Learning = my idea of fun
I have to say I've never heard of a shop dealing with motors, but I guess they must exist here in the uk. I found a decent looking website just now, but they do sales not refurbs.
 
Ken Grunke
Posts: 82
Location: SW Wisconsin zone 4
12
woodworking
  • Likes 1
  • Mark post as helpful
  • send pies
  • Quote
  • Report post to moderator
Does the shaft spin easily? Looks like it has ball bearings which is a good sign of a quality, heavy-duty motor. If so, I would focus first on powering it up. Replace the wiring, turn it on and hopefully a bunch of dust will just blow out from the motor's spinning. Most good motors have a cooling fan inside the housing.
Then, if it runs OK for a while (say, 15 minutes) without getting too hot to the touch on the outside casing, there is no need to dismantle and clean it. I personally would be eager to hook the motor up to the lathe and see how the lathe runs (I'm a woodturner). I am interested in seeing pics of the lathe if you would be able to do that
 
Michael Cox

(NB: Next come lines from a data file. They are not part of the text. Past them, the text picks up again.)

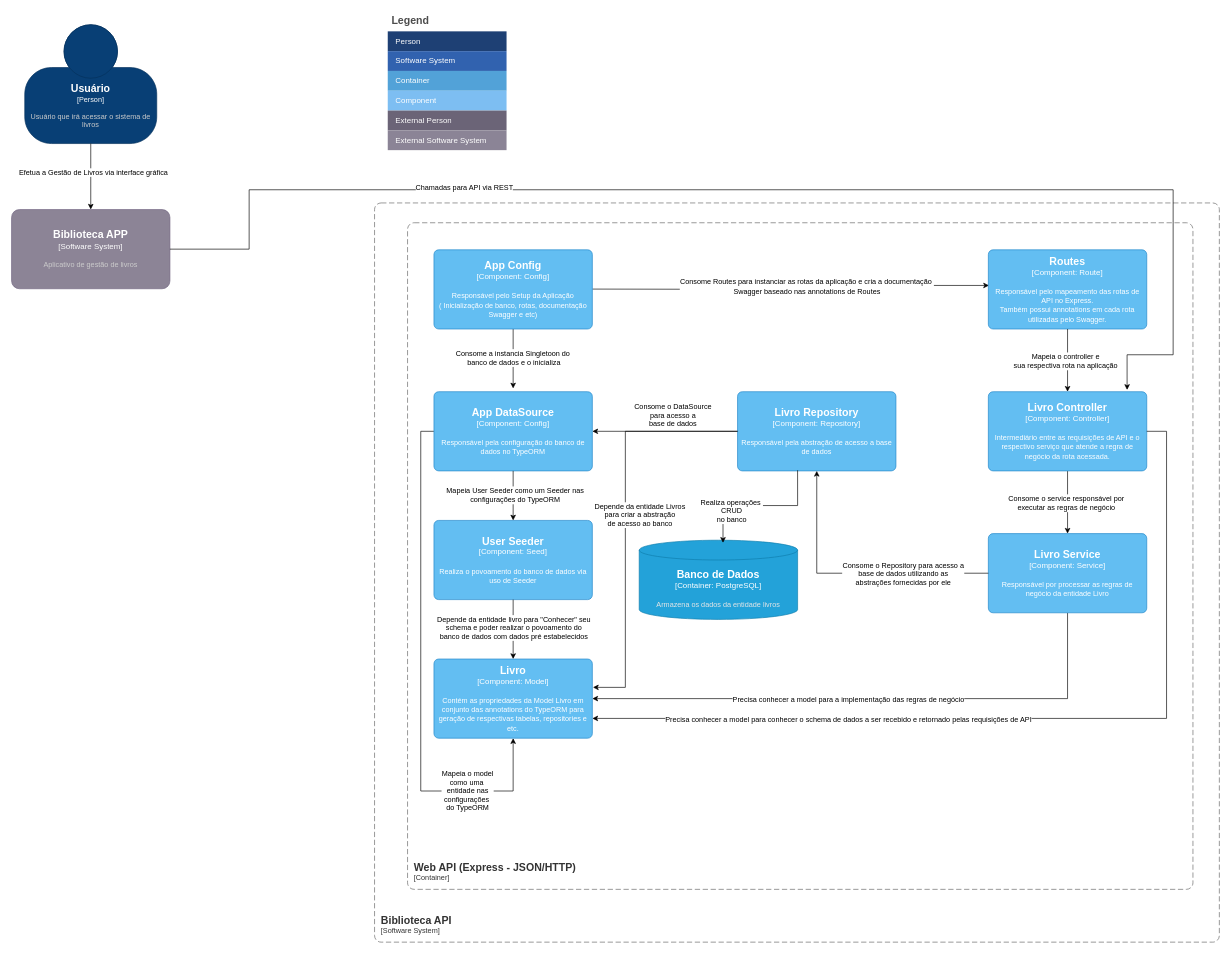
The draw.io diagram page "03 - Componente" (3 of 3) of docs/Diagrama C4.drawio in GladsonBruno/API_LIVROS_POS_XP_EDUCACAO, before the edit. Source tidied: cells renumbered, new cells numbered last; positions are measured from the earlier drawing's top-left corner, leaving out a move shared by most shapes. Both pictures are drawn from the tidied source at 66%, with x=0, y=0 at pixel (11, 11).
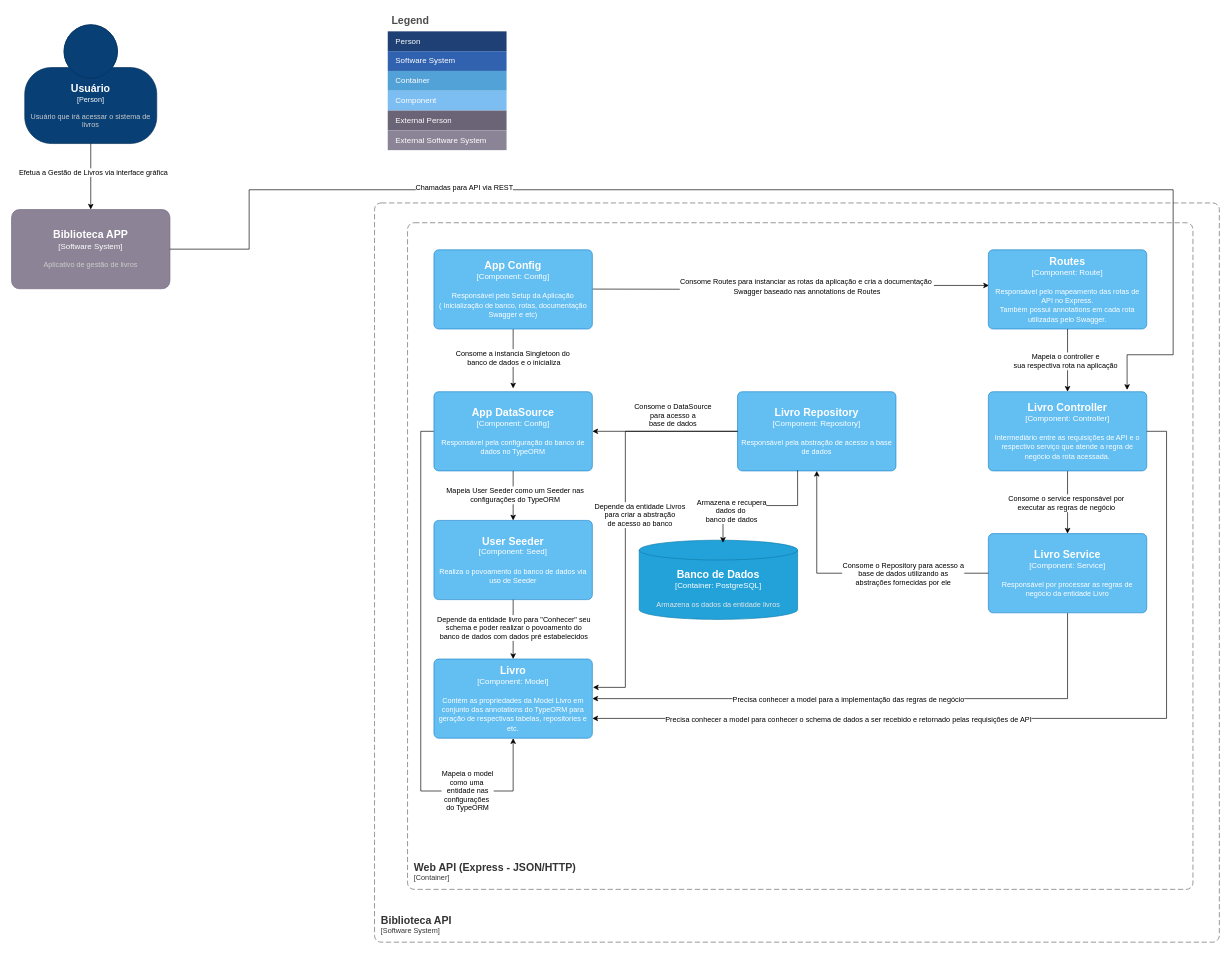
Above is the later version.

Commit message (it also covers changes not shown here):
Atualizacao diagrama de componente

The change refers to these unchanged cells:
```xml
<mxCell id="50" style="edgeStyle=orthogonalEdgeStyle;rounded=0;jettySize=auto;html=1;entryX=0.529;entryY=0.033;entryDx=0;entryDy=0;entryPerimeter=0;exitX=0.379;exitY=0.992;exitDx=0;exitDy=0;exitPerimeter=0;" parent="1" edge="1" source="42" target="19">
  <mxGeometry relative="1" as="geometry" />
</mxCell>
```

Change to the diagram source:
```diff
@@
-    <mxCell id="51" value="Realiza operações&amp;nbsp;&lt;div&gt;CRUD&lt;/div&gt;&lt;div&gt;no banco&lt;/div&gt;" style="edgeLabel;html=1;align=center;verticalAlign=middle;" parent="50" vertex="1">
+    <mxCell id="51" value="Armazena e recupera&lt;div&gt;dados do&amp;nbsp;&lt;/div&gt;&lt;div&gt;banco de dados&lt;/div&gt;" style="edgeLabel;html=1;align=center;verticalAlign=middle;" parent="50" vertex="1">
       <mxGeometry x="0.02" y="-1" relative="1" as="geometry">
         <mxPoint x="-40" y="9" as="offset" />
       </mxGeometry>
     </mxCell>
```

Posts: 1687
Location: Kent, UK - Zone 8
54
  • Mark post as helpful
  • send pies
  • Quote
  • Report post to moderator
Thanks ken, I think I'm leaning towards what you say (external wiring then powering up). I've got no reason to think the well protected internals have suffered. The shaft turns really freely, I was quite surprised actually. I'll rewire it up tomorrow and see how it goes.

The lathe is quite small and not particularly sturdy, I'll try and take some photos tomorrow. The lathe has a lot of friction at the moment, so don't expect to get it running without a strip down.
 
I agree. Here's the link: http://richsoil.com/email

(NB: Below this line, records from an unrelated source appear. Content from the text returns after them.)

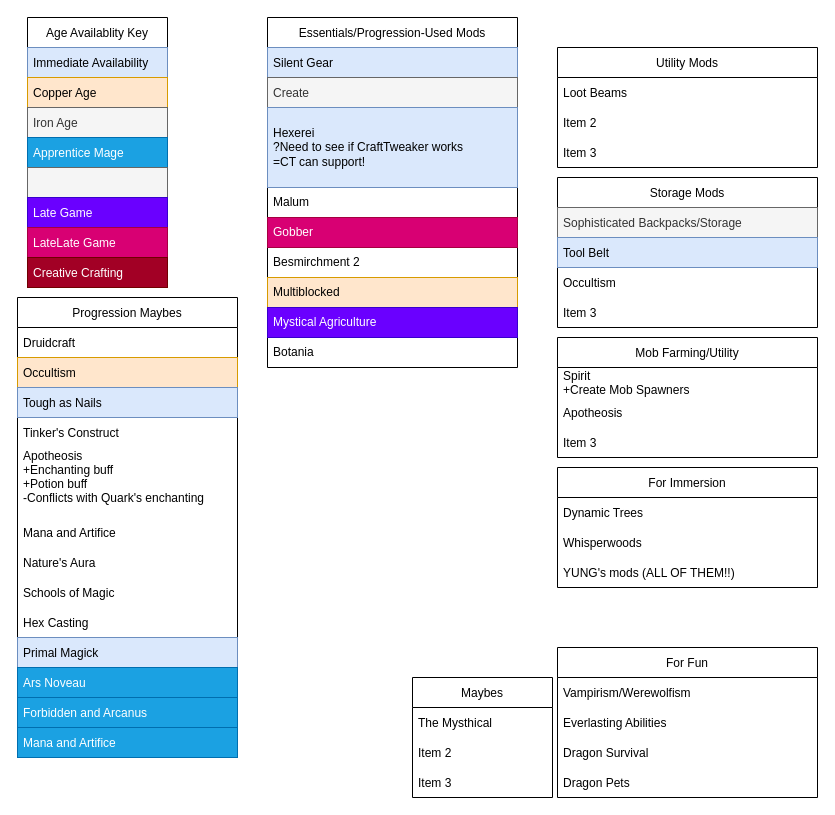
Earlier version of the draw.io diagram page "Primary Mod List" (1 of 4) of Untitled MC Modpack.drawio (conneich/bunnygoat-mcpack). Source tidied: cells renumbered, new cells numbered last; positions are measured from the earlier drawing's top-left corner, leaving out a move shared by most shapes. Both pictures are drawn from the tidied source at 100%, with x=0, y=0 at pixel (17, 17).
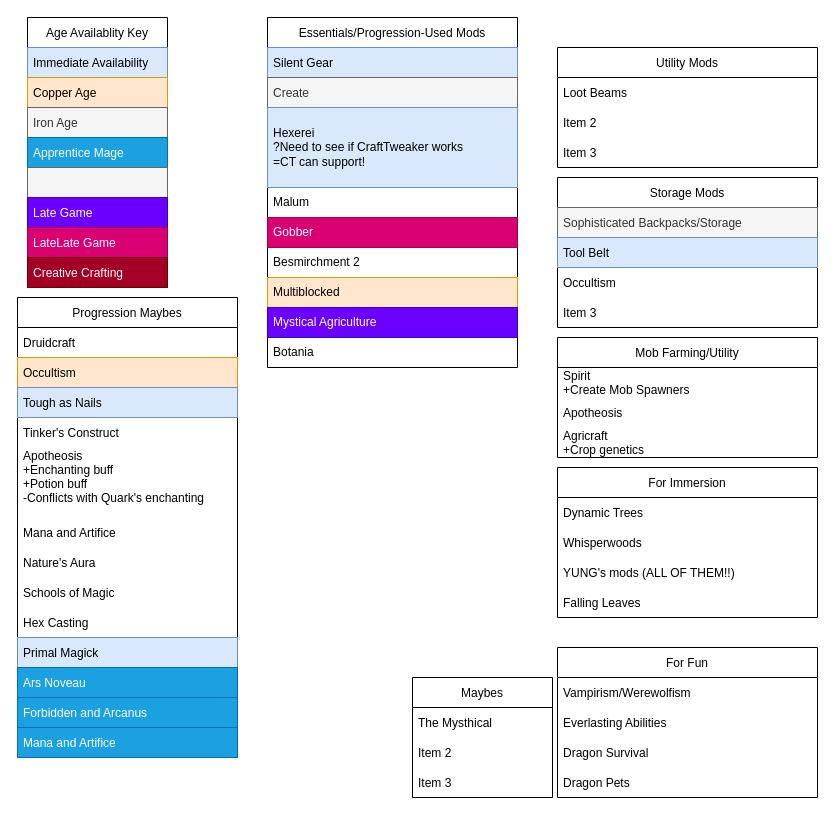
Above is the later version.

The change refers to these unchanged cells:
```xml
<mxCell id="35" value="Mob Farming/Utility" style="swimlane;fontStyle=0;horizontal=1;startSize=30;rounded=0;fillColor=none;" parent="1" vertex="1">
  <mxGeometry x="540" y="320" width="260" height="120" as="geometry" />
</mxCell>
```

What changed in the source:
```diff
@@
-    <mxCell id="38" value="Item 3" style="text;strokeColor=none;fillColor=none;align=left;verticalAlign=middle;spacingLeft=4;spacingRight=4;overflow=hidden;rounded=0;" parent="35" vertex="1">
+    <mxCell id="38" value="Agricraft&#10;+Crop genetics" style="text;strokeColor=none;fillColor=none;align=left;verticalAlign=middle;spacingLeft=4;spacingRight=4;overflow=hidden;rounded=0;" parent="35" vertex="1">
       <mxGeometry y="90" width="260" height="30" as="geometry" />
     </mxCell>
@@
     <mxCell id="48" value="For Immersion" style="swimlane;fontStyle=0;horizontal=1;startSize=30;rounded=0;labelBackgroundColor=none;fillColor=none;" parent="1" vertex="1">
-      <mxGeometry x="540" y="450" width="260" height="120" as="geometry" />
+      <mxGeometry x="540" y="450" width="260" height="150" as="geometry" />
     </mxCell>
@@
+    <mxCell id="61" value="Falling Leaves" style="text;strokeColor=none;fillColor=none;align=left;verticalAlign=middle;spacingLeft=4;spacingRight=4;overflow=hidden;rounded=0;labelBackgroundColor=none;" parent="48" vertex="1">
+      <mxGeometry y="120" width="260" height="30" as="geometry" />
+    </mxCell>
```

  • Post Reply Bookmark Topic Watch Topic
  • New Topic
Boost this thread!